Every entry is to be restated exactly; pictures are not part of the copy.

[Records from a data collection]
* * * * * * * * *
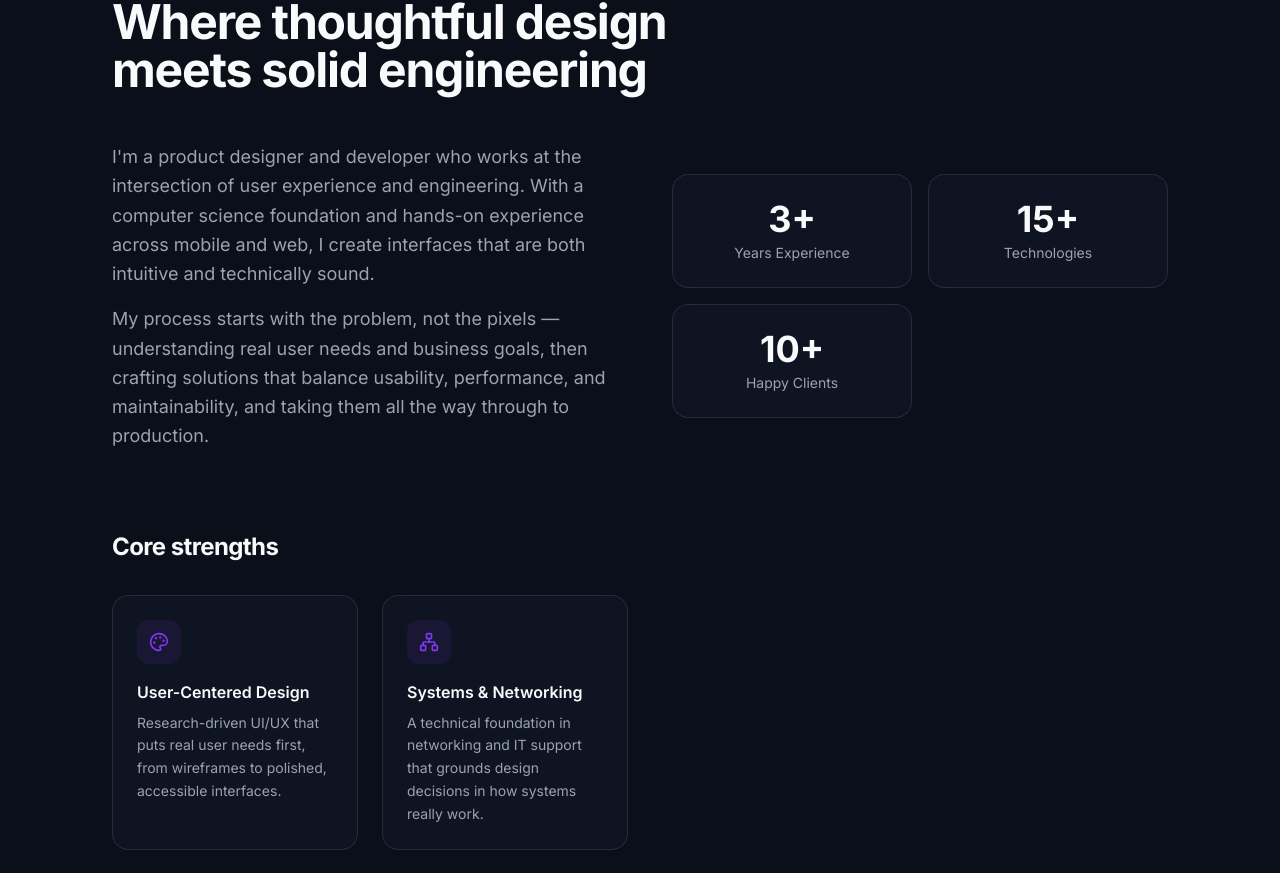
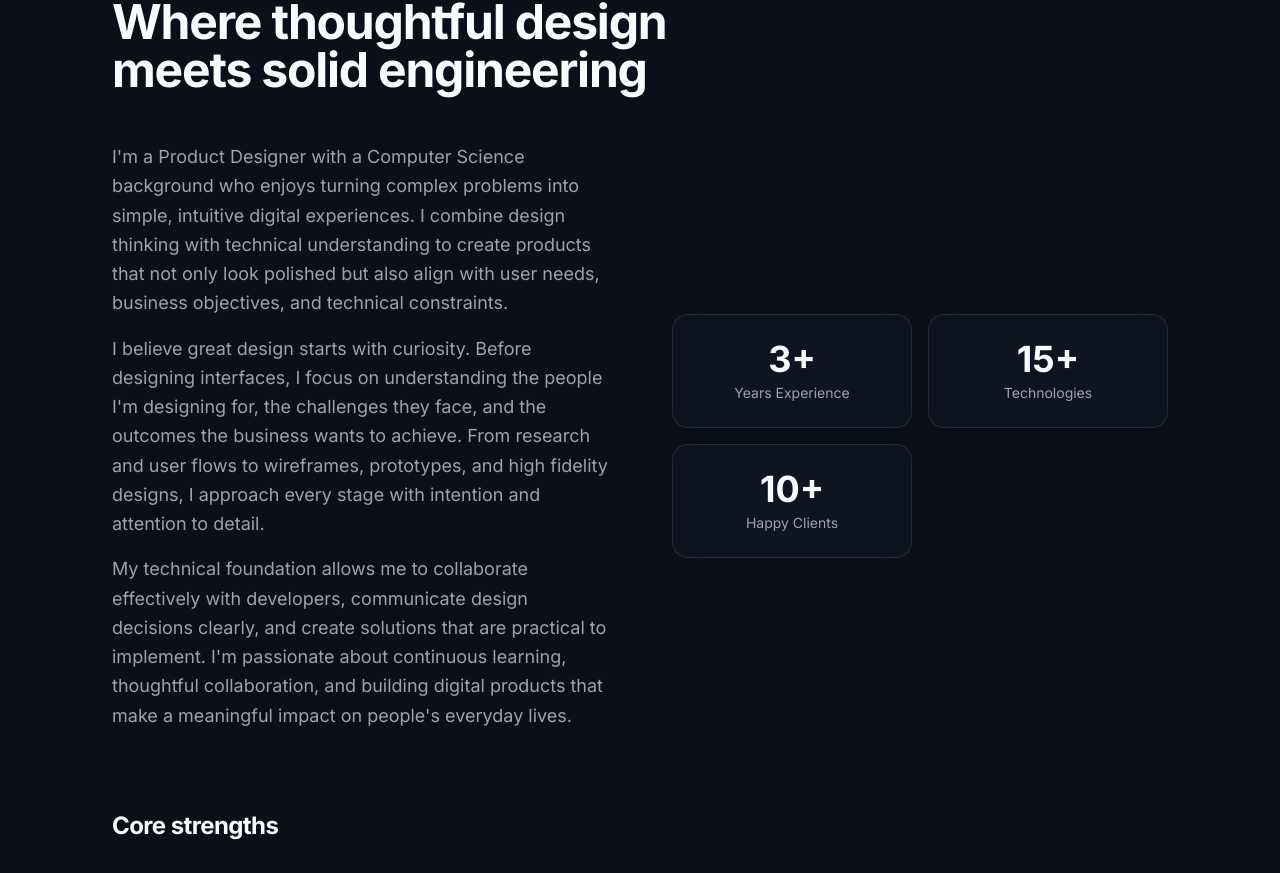
Before and after one commit to Muhammednazila/portfolio-site-, a React (Vite) app: page / in a window 1280 px wide. Shown: the part 962-1835 px from the top of the page. Built offline with nearby package versions, Linux system fonts and the light colour scheme.

Commit message:
Describe the changes

```diff
--- a/src/data/about.ts
+++ b/src/data/about.ts
@@ -15,8 +15,9 @@ export const about = {
   eyebrow: "About Me",
   title: "Where thoughtful design meets solid engineering",
   summary: [
-    "I'm a product designer and developer who works at the intersection of user experience and engineering. With a computer science foundation and hands-on experience across mobile and web, I create interfaces that are both intuitive and technically sound.",
-    "My process starts with the problem, not the pixels — understanding real user needs and business goals, then crafting solutions that balance usability, performance, and maintainability, and taking them all the way through to production.",
+    "I'm a Product Designer with a Computer Science background who enjoys turning complex problems into simple, intuitive digital experiences. I combine design thinking with technical understanding to create products that not only look polished but also align with user needs, business objectives, and technical constraints.",
+    "I believe great design starts with curiosity. Before designing interfaces, I focus on understanding the people I'm designing for, the challenges they face, and the outcomes the business wants to achieve. From research and user flows to wireframes, prototypes, and high fidelity designs, I approach every stage with intention and attention to detail.",
+    "My technical foundation allows me to collaborate effectively with developers, communicate design decisions clearly, and create solutions that are practical to implement. I'm passionate about continuous learning, thoughtful collaboration, and building digital products that make a meaningful impact on people's everyday lives.",
   ],
   strengths: [
     { icon: Palette, title: "User-Centered Design", description: "Research-driven UI/UX that puts real user needs first, from wireframes to polished, accessible interfaces." },
```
* * * * * * * * *
**Final answer:**
Before and after one commit to Muhammednazila/portfolio-site-, a React (Vite) app: page / in a window 1280 px wide. Shown: the part 962-1835 px from the top of the page. Built offline with nearby package versions, Linux system fonts and the light colour scheme.

Commit message:
Describe the changes

```diff
--- a/src/data/about.ts
+++ b/src/data/about.ts
@@ -15,8 +15,9 @@ export const about = {
   eyebrow: "About Me",
   title: "Where thoughtful design meets solid engineering",
   summary: [
-    "I'm a product designer and developer who works at the intersection of user experience and engineering. With a computer science foundation and hands-on experience across mobile and web, I create interfaces that are both intuitive and technically sound.",
-    "My process starts with the problem, not the pixels — understanding real user needs and business goals, then crafting solutions that balance usability, performance, and maintainability, and taking them all the way through to production.",
+    "I'm a Product Designer with a Computer Science background who enjoys turning complex problems into simple, intuitive digital experiences. I combine design thinking with technical understanding to create products that not only look polished but also align with user needs, business objectives, and technical constraints.",
+    "I believe great design starts with curiosity. Before designing interfaces, I focus on understanding the people I'm designing for, the challenges they face, and the outcomes the business wants to achieve. From research and user flows to wireframes, prototypes, and high fidelity designs, I approach every stage with intention and attention to detail.",
+    "My technical foundation allows me to collaborate effectively with developers, communicate design decisions clearly, and create solutions that are practical to implement. I'm passionate about continuous learning, thoughtful collaboration, and building digital products that make a meaningful impact on people's everyday lives.",
   ],
   strengths: [
     { icon: Palette, title: "User-Centered Design", description: "Research-driven UI/UX that puts real user needs first, from wireframes to polished, accessible interfaces." },
```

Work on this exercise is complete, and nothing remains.